▶ What is expected:
Your job here is to restate every record exactly, pictures excluded.

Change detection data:
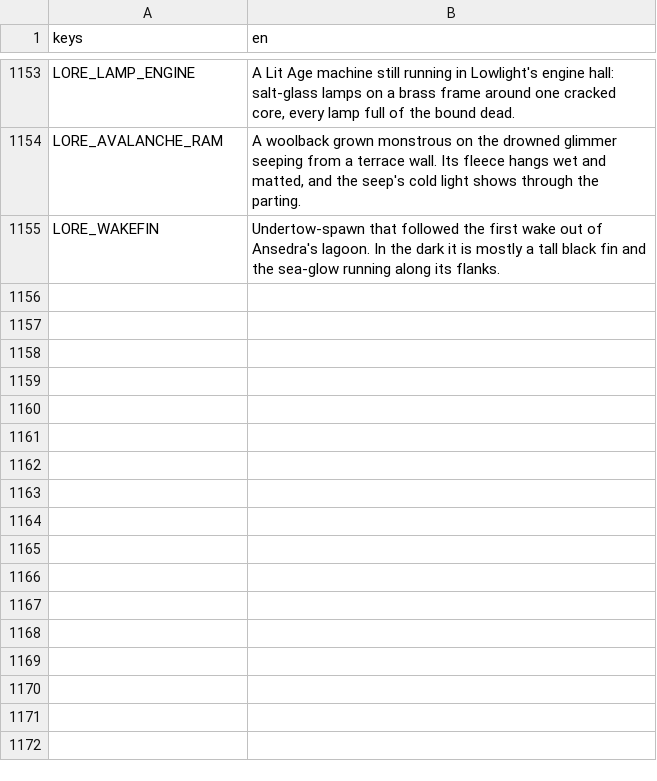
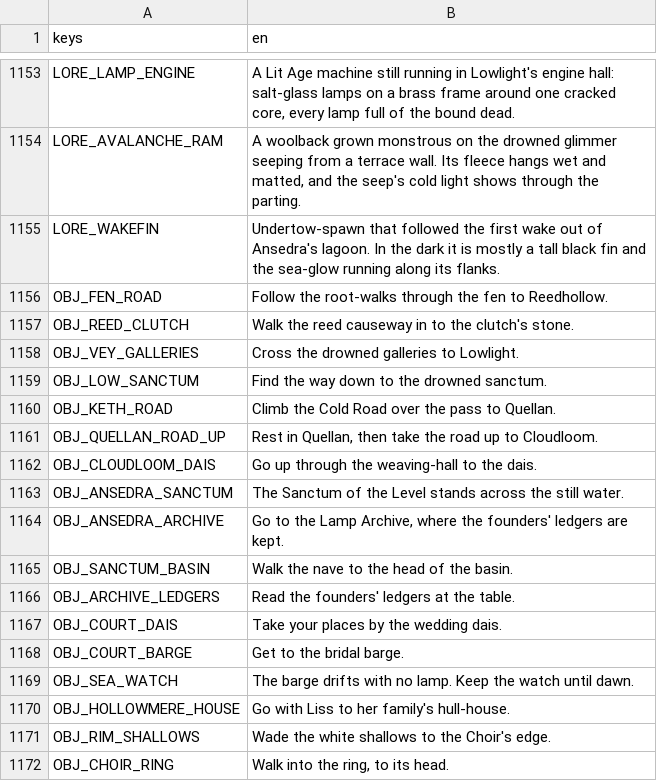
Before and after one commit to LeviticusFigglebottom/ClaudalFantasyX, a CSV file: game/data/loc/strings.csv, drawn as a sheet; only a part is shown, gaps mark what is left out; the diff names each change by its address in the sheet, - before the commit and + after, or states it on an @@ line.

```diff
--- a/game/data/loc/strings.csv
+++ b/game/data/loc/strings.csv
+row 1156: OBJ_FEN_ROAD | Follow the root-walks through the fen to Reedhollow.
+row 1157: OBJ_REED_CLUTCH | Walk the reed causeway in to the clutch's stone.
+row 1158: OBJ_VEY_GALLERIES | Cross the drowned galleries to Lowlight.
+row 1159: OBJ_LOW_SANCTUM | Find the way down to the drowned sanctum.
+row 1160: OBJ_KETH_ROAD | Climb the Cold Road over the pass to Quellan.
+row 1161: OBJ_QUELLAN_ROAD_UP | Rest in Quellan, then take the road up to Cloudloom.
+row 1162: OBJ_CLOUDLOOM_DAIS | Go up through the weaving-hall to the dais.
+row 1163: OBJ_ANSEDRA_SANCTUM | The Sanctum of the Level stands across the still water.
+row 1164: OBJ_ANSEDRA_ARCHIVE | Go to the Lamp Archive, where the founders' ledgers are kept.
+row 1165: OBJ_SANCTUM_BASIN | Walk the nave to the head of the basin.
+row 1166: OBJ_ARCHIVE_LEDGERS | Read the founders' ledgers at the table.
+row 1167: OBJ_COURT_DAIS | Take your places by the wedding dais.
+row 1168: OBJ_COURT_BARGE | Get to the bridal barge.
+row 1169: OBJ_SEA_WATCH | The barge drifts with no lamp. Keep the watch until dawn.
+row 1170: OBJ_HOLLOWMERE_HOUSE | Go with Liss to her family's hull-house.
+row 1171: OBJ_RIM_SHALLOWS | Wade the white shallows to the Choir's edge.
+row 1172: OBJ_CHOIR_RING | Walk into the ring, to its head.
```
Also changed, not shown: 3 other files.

▶ Result for this exercise:
Before and after one commit to LeviticusFigglebottom/ClaudalFantasyX, a CSV file: game/data/loc/strings.csv, drawn as a sheet; only a part is shown, gaps mark what is left out; the diff names each change by its address in the sheet, - before the commit and + after, or states it on an @@ line.

```diff
--- a/game/data/loc/strings.csv
+++ b/game/data/loc/strings.csv
+row 1156: OBJ_FEN_ROAD | Follow the root-walks through the fen to Reedhollow.
+row 1157: OBJ_REED_CLUTCH | Walk the reed causeway in to the clutch's stone.
+row 1158: OBJ_VEY_GALLERIES | Cross the drowned galleries to Lowlight.
+row 1159: OBJ_LOW_SANCTUM | Find the way down to the drowned sanctum.
+row 1160: OBJ_KETH_ROAD | Climb the Cold Road over the pass to Quellan.
+row 1161: OBJ_QUELLAN_ROAD_UP | Rest in Quellan, then take the road up to Cloudloom.
+row 1162: OBJ_CLOUDLOOM_DAIS | Go up through the weaving-hall to the dais.
+row 1163: OBJ_ANSEDRA_SANCTUM | The Sanctum of the Level stands across the still water.
+row 1164: OBJ_ANSEDRA_ARCHIVE | Go to the Lamp Archive, where the founders' ledgers are kept.
+row 1165: OBJ_SANCTUM_BASIN | Walk the nave to the head of the basin.
+row 1166: OBJ_ARCHIVE_LEDGERS | Read the founders' ledgers at the table.
+row 1167: OBJ_COURT_DAIS | Take your places by the wedding dais.
+row 1168: OBJ_COURT_BARGE | Get to the bridal barge.
+row 1169: OBJ_SEA_WATCH | The barge drifts with no lamp. Keep the watch until dawn.
+row 1170: OBJ_HOLLOWMERE_HOUSE | Go with Liss to her family's hull-house.
+row 1171: OBJ_RIM_SHALLOWS | Wade the white shallows to the Choir's edge.
+row 1172: OBJ_CHOIR_RING | Walk into the ring, to its head.
```
Also changed, not shown: 3 other files.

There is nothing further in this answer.